DATA RECORDS
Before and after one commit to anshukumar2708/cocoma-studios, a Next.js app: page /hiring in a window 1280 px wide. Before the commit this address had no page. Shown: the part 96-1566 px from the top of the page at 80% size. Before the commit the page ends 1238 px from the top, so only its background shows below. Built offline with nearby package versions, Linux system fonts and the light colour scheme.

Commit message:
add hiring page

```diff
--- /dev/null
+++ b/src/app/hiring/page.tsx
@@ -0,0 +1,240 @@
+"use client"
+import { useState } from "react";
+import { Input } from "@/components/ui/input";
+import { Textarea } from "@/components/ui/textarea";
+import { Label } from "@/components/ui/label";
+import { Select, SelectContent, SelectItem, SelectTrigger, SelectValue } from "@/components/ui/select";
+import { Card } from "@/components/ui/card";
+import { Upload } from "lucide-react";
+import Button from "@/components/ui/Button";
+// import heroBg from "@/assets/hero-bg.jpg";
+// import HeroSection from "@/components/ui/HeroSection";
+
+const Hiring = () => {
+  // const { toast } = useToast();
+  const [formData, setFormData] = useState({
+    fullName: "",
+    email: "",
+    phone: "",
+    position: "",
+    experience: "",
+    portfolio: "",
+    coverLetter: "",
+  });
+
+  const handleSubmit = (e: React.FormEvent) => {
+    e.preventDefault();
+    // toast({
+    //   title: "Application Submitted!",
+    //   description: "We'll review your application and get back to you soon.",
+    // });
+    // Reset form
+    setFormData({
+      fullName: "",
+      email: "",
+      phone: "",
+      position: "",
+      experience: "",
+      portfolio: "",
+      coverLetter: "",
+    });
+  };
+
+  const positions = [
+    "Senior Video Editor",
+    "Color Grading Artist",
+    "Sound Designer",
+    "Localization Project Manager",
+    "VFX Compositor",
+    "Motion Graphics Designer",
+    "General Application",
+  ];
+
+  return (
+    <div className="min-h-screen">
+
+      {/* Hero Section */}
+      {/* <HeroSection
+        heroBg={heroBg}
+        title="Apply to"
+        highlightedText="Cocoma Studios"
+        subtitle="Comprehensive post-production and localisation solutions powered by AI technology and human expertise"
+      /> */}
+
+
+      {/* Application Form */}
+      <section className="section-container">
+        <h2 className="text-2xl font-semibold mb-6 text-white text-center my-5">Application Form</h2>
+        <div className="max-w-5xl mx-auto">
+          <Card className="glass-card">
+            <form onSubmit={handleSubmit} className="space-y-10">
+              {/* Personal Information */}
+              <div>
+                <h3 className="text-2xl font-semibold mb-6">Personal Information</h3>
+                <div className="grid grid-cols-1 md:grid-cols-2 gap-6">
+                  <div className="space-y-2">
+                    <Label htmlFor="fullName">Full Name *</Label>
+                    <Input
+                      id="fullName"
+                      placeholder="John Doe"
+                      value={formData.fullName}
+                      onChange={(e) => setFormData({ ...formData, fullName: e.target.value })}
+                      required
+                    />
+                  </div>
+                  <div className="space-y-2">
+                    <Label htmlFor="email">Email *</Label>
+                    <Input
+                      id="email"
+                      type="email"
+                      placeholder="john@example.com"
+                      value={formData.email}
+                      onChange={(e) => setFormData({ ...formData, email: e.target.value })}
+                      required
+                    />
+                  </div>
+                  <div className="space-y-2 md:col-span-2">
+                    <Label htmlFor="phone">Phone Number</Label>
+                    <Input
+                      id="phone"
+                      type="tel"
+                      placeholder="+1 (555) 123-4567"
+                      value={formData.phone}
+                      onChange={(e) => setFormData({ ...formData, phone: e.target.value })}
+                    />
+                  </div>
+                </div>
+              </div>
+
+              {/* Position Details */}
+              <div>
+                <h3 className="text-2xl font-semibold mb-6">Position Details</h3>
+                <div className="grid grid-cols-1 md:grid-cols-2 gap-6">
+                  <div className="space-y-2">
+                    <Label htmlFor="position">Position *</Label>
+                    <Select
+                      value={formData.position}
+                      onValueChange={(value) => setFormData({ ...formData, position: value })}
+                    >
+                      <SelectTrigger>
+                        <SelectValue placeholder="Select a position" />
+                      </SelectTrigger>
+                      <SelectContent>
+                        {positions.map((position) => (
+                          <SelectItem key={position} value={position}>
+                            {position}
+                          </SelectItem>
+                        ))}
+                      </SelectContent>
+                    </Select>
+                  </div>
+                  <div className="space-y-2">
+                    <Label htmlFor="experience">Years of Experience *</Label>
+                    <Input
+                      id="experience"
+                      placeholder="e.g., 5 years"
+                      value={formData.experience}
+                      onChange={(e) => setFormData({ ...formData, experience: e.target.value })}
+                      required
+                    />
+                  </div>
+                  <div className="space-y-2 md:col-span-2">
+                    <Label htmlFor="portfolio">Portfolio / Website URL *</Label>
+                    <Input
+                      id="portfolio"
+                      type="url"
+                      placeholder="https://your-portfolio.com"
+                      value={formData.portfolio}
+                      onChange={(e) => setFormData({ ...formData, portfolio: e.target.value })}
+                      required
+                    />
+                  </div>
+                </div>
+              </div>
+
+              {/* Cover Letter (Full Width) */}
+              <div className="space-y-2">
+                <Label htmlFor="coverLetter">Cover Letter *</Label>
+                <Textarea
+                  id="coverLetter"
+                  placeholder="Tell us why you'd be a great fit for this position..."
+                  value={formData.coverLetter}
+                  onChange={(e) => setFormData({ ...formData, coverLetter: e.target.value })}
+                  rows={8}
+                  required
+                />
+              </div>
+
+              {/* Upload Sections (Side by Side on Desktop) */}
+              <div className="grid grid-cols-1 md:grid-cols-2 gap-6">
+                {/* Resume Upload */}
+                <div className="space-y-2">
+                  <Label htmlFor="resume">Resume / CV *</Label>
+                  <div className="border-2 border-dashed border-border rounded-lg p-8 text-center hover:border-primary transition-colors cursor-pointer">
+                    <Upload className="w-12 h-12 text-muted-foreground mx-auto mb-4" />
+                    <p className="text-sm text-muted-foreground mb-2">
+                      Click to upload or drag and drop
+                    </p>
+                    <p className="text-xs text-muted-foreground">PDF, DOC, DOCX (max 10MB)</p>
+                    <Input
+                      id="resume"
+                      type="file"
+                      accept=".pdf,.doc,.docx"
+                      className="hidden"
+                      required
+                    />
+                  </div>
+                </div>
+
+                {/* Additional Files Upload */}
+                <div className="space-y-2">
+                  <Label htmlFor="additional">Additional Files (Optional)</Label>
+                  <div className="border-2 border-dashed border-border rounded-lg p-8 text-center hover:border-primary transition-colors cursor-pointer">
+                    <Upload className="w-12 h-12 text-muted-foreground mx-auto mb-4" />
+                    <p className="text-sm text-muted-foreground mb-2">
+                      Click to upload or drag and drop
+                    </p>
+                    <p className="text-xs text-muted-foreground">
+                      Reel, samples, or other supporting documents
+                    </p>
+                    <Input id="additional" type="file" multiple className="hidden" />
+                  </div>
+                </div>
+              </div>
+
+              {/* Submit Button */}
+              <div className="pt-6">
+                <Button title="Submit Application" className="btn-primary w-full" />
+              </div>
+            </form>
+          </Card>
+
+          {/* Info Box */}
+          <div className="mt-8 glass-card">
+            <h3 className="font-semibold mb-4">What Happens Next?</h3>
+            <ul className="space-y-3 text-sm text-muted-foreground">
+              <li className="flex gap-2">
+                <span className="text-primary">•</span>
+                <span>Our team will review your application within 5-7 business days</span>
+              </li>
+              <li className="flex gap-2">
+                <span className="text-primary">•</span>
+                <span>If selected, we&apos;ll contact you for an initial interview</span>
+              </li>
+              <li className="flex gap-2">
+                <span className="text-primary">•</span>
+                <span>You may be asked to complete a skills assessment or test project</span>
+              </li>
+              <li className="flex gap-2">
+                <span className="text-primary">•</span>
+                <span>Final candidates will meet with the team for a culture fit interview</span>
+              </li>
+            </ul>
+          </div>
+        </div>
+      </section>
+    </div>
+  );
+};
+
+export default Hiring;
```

EXERCISE REQUIREMENTS
Each line in the data that holds the word "target" must be copied.

RESPONSE BOX
+                      onChange={(e) => setFormData({ ...formData, fullName: e.target.value })}
+                      onChange={(e) => setFormData({ ...formData, email: e.target.value })}
+                      onChange={(e) => setFormData({ ...formData, phone: e.target.value })}
+                      onChange={(e) => setFormData({ ...formData, experience: e.target.value })}
+                      onChange={(e) => setFormData({ ...formData, portfolio: e.target.value })}
+                  onChange={(e) => setFormData({ ...formData, coverLetter: e.target.value })}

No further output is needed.